An independent legal review of the laws and regulations concerning technologies used to recognise and identify biometric data has concluded that the current system is ‘not fit for purpose’ and identified an ‘urgent need’ to update existing legislation. The review (available to view here), commissioned by the Ada Lovelace Institute and led by Matthew Ryder QC, found that the lack of a ‘single overarching legal framework for the management of biometric data’, combined with the ‘overlapping and fragmented nature of oversight’, has resulted in ‘substantial invasions’ of the right to privacy across public and private sector institutions.
‘The protection of our fundamental rights in relation to biometric data is a complex area which lawmakers and regulators must not delegate to others, or allow public or private authorities to avoid merely by relying on purported public consent,’ argued Ryder in the foreword to his report. ‘Now more than ever, they have a responsibility to step up to protect the public from the harms and risks that the public themselves may not fully appreciate or even be aware of.’

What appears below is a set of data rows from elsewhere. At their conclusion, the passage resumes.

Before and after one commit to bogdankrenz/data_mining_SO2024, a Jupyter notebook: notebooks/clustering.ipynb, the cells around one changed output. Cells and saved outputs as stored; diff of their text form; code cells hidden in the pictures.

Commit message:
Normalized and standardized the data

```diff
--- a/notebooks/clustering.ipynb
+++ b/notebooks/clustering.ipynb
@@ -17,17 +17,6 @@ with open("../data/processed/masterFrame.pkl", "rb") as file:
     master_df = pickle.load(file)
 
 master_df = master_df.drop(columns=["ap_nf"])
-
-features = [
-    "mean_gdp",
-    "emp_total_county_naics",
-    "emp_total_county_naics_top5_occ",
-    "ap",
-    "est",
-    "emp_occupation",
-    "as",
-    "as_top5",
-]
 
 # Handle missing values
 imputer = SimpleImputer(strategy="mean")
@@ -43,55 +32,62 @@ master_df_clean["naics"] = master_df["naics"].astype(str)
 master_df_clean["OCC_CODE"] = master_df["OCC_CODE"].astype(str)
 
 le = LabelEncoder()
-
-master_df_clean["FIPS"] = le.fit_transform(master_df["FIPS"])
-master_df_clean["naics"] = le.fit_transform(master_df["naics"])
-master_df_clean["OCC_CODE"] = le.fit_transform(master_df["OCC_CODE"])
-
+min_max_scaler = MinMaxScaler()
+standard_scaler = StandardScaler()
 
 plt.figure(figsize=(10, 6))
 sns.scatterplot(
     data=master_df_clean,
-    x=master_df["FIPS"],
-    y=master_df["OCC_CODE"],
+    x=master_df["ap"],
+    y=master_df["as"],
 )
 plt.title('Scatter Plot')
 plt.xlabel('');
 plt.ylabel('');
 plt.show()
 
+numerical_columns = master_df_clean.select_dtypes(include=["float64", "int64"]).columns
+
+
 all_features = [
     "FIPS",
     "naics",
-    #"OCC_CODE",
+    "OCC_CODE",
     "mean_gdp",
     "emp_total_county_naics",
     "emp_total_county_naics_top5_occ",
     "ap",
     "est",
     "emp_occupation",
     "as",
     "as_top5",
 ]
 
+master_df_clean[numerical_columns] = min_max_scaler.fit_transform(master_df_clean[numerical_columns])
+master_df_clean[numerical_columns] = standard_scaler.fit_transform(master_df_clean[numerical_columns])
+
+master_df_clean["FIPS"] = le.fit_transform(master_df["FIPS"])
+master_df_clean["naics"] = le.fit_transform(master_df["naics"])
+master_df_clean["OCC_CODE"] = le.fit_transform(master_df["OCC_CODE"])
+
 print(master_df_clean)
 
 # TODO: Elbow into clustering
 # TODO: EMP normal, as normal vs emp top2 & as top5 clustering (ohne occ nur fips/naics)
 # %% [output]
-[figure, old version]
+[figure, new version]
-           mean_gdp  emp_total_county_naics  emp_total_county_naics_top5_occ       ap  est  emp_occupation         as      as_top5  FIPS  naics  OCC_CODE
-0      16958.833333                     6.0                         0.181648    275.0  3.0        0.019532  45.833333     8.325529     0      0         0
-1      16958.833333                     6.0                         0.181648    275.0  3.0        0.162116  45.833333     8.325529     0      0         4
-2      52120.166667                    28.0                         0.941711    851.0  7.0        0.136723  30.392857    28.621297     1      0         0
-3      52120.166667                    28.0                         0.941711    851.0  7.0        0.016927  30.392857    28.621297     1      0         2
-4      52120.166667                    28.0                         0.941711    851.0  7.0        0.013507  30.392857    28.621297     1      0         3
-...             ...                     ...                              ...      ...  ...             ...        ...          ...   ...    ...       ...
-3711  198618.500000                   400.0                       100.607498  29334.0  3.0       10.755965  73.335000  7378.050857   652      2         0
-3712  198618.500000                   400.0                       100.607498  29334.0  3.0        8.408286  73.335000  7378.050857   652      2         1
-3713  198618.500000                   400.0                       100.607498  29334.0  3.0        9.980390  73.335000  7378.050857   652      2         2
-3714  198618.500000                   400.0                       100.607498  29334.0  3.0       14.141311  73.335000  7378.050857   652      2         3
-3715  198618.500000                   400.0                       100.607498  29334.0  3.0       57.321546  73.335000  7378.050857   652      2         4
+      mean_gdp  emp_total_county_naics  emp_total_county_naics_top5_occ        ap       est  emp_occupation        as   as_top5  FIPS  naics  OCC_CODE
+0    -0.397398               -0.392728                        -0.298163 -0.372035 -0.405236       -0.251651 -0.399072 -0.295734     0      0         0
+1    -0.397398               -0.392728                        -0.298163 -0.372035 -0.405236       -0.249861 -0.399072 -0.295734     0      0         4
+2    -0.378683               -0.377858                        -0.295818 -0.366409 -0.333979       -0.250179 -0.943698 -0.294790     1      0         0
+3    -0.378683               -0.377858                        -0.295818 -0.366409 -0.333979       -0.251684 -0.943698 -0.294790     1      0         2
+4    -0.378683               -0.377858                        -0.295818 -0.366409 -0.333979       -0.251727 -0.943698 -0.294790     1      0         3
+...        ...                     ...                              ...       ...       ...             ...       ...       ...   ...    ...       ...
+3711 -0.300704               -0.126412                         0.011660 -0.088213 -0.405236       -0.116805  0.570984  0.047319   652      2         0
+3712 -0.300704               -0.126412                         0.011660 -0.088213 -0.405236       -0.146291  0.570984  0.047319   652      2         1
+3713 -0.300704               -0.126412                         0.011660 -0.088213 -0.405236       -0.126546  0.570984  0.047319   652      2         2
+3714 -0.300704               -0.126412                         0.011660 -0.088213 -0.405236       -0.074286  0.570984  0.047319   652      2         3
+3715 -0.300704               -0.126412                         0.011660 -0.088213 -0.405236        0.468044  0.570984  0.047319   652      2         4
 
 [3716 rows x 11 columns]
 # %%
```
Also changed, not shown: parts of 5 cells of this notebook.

Biometric data generally refers to personal information that can be uniquely identified based on a person’s body or behaviour, including characteristics relating to an individual’s face, fingerprints, walking style, tone of voice and other bodily measurements. Whilst the storing and processing of this data is often conducted for law enforcement purposes, the independent review noted that ‘further work is necessary on the topic of private-sector use of biometrics’.
The report cited two opinions relating to the use of live facial recognition in law enforcement and non-law-enforcement contexts published by the Information Commissioner’s Office, the data protection and freedom of information watchdog. It found that ‘a key issue raised, but not entirely resolved’ in the latter opinion was the question of who should be liable ‘for the use of badly designed biometric technology, and what burden is there on the user of that technology to make detailed enquiry of the vendor/manufacturer.’
‘If people are to have trust and confidence in the legitimate use of biometric technologies, the accountability framework needs to be comprehensive, consistent and coherent,’ said Professor Fraser Sampson from Sheffield Hallam University. Sampson currently serves as the Biometrics and Surveillance Camera Commissioner and is responsible for reviewing and advising the government on the retention and use of this data. ‘If we’re going to rely on the public’s implied consent, that framework will have to be much clearer.’
The duty on data controllers to manage biometric data in a reasonable, proportionate and non-discriminatory manner and in compliance with human rights and data protection obligations was identified by the review as being fundamental to the proposed new legal framework. ‘Many of the principles that we consider should form the basis of a new legislation find their origin in human rights and data protection law.’ ‘The most important existing duties are: (1) the obligation on public authorities not to violate rights protected by the Human Rights Act; (2) the obligation not to discriminate, directly or indirectly, and (for public authorities) to comply with the public sector equality duty; and (3) data processing obligations.’
‘When we talk about biometric technologies, we’re not talking about distant dystopias or science fiction. Biometric technologies are being used right now in all sorts of contexts and for all sorts of purposes,’ said the Director of the Ada Lovelace Institute Carly Kind. ‘This presents real ethical and legal risks, but the regulations simply haven’t kept pace with the technologies or public attitudes.’
‘Our three-year programme of research demonstrates that the public support stronger safeguards and the existing legal landscape is inadequate. The Government must take on this important issue and bring forward new primary legislation on biometrics.’